Records shown: Begin
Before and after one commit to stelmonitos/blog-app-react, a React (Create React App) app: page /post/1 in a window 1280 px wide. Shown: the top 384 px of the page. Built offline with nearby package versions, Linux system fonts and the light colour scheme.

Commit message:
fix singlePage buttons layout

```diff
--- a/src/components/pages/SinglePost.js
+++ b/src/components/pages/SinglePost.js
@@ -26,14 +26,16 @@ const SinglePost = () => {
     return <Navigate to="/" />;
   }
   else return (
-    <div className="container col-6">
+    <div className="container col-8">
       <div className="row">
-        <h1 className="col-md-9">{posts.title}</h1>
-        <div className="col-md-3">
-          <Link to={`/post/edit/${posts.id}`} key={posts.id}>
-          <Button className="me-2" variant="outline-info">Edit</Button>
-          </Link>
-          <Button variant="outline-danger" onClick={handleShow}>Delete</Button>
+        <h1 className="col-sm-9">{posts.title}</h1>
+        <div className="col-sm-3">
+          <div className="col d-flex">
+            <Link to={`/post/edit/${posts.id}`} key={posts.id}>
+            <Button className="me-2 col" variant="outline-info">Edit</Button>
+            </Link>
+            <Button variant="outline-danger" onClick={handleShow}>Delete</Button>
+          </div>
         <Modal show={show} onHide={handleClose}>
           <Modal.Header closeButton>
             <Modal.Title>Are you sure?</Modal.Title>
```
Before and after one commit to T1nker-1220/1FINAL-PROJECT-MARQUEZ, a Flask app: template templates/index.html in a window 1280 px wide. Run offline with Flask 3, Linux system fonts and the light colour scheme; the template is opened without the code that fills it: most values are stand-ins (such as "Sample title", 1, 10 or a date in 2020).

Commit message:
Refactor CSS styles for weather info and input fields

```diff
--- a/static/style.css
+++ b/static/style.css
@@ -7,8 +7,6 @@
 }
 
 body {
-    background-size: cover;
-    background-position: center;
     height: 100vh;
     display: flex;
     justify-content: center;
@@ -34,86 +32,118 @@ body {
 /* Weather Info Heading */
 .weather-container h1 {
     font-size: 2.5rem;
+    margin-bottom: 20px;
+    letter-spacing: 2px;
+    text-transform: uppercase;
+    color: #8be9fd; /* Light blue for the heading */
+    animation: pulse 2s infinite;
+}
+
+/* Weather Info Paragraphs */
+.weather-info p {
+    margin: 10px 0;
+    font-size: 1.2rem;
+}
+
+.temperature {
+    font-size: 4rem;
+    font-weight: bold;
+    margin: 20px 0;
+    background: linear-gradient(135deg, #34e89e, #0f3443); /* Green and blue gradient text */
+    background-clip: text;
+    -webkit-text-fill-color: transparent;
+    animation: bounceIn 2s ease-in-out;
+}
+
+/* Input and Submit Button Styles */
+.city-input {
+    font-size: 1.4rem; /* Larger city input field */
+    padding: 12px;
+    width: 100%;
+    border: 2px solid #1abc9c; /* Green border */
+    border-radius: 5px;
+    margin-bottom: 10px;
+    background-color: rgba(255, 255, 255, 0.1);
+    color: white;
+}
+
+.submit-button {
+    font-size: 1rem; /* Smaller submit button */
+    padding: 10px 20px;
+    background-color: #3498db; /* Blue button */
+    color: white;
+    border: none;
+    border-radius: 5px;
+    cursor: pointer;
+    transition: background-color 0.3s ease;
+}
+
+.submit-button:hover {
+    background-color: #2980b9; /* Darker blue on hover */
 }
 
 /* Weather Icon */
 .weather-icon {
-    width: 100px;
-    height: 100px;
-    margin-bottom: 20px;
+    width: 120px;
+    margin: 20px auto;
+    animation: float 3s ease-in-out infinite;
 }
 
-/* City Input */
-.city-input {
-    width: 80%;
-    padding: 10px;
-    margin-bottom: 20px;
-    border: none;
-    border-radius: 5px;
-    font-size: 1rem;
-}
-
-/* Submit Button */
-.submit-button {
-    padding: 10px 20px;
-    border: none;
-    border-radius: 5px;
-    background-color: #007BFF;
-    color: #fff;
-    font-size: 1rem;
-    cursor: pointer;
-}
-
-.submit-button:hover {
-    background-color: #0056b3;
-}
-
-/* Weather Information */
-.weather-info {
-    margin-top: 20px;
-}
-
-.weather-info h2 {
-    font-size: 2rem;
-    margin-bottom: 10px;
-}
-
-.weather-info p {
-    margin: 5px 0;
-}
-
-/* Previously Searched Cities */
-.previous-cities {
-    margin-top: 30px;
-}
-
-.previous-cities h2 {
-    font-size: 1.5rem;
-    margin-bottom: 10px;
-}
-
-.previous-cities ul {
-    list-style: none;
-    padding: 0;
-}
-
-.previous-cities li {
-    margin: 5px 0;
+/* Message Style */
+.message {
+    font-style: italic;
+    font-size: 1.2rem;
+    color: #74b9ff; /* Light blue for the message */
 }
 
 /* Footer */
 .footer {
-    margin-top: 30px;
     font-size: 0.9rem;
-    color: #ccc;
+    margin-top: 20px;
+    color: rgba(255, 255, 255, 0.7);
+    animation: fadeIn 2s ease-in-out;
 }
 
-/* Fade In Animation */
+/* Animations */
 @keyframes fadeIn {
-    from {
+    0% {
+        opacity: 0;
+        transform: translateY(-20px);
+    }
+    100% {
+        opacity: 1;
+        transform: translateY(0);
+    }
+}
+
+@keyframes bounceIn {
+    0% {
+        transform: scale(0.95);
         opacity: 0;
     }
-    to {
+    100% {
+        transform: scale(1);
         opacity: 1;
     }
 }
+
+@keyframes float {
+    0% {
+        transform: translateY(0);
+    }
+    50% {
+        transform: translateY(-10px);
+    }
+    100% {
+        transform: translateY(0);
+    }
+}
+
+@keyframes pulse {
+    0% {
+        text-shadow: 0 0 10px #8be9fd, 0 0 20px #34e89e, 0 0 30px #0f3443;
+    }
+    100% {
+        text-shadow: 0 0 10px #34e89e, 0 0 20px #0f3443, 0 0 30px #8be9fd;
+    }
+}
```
Records shown: End
▶ [What to produce]: Report each line in the data that holds the word "size".

▶ [Answer space]:
-    background-size: cover;
     font-size: 2.5rem;
+    font-size: 1.2rem;
+    font-size: 4rem;
+    font-size: 1.4rem; /* Larger city input field */
+    font-size: 1rem; /* Smaller submit button */
-    font-size: 1rem;
-    font-size: 1rem;
-    font-size: 2rem;
-    font-size: 1.5rem;
+    font-size: 1.2rem;
     font-size: 0.9rem;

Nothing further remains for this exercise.